We used to have a botrytis Semillon at cellar door, I think the last vintage was in 1996 or 98. I tried it a couple of times and the wine was lovely. But I was never really convinced about its place on our list. Rutherglen is known for its warm dry autumns, which are the reason we are able to make our famous fortified Muscat and Tokay, and also the reason why Durif is able to ripen soundly. Botrytis is rare, and a problem when it does turn up. So I thought we should try something a little more ‘climatically correct' and Vin de Paille is a perfect fit. It is a traditional method almost as old as winemaking itself. By drying grapes the sugar in the juice becomes concentrated, and eventually concentrated to the point where yeast will not be able to use it all up before they pass out from exhaustion. The result is a sweet wine. Because of their sweetness and alcohol, these wines are inherently stable and millennia ago they became some of the first icon wines to be traded long distance around the Classical world.

The simplest method is the dry them on the vine or on mats in the open, but this will only work where the weather is reliably dry and warm. It only takes a few days and leaves the grapes out for the birds and bugs to eat. Slower, more labour intensive, but producing a better product is Vin de Paille, where the bunches are laid out on straw inside airy drying rooms for a few months. Alternatives are wooden trays or even stringing the bunches up on string! Check out Google Images to see some amazing photos.

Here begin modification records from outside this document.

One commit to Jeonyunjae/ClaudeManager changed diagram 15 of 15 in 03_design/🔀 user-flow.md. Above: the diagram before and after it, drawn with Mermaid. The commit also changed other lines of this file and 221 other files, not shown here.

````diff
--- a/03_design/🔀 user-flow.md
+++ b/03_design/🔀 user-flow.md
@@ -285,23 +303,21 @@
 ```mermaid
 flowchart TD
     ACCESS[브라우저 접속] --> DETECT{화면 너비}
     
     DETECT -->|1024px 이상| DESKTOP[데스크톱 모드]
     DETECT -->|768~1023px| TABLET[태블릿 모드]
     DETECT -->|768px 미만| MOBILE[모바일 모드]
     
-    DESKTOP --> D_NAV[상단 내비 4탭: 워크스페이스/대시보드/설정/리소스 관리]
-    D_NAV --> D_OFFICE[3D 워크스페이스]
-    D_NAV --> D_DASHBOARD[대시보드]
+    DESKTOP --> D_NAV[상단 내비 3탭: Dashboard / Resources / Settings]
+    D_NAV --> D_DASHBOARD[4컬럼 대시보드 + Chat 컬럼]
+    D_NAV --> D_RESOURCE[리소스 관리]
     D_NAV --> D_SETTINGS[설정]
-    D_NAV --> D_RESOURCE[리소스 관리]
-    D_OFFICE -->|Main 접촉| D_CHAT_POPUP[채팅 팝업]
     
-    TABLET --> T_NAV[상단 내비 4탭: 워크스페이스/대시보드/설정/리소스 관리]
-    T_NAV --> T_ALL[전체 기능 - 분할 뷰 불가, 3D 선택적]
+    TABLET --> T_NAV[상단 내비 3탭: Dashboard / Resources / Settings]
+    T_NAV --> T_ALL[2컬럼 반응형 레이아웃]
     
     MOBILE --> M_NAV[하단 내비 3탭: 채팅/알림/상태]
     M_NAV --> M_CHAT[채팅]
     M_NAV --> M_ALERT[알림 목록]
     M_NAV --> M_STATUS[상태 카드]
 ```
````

We'll have some links up on You Tube soon, so you can see what we have been doing.

We'll keep you posted,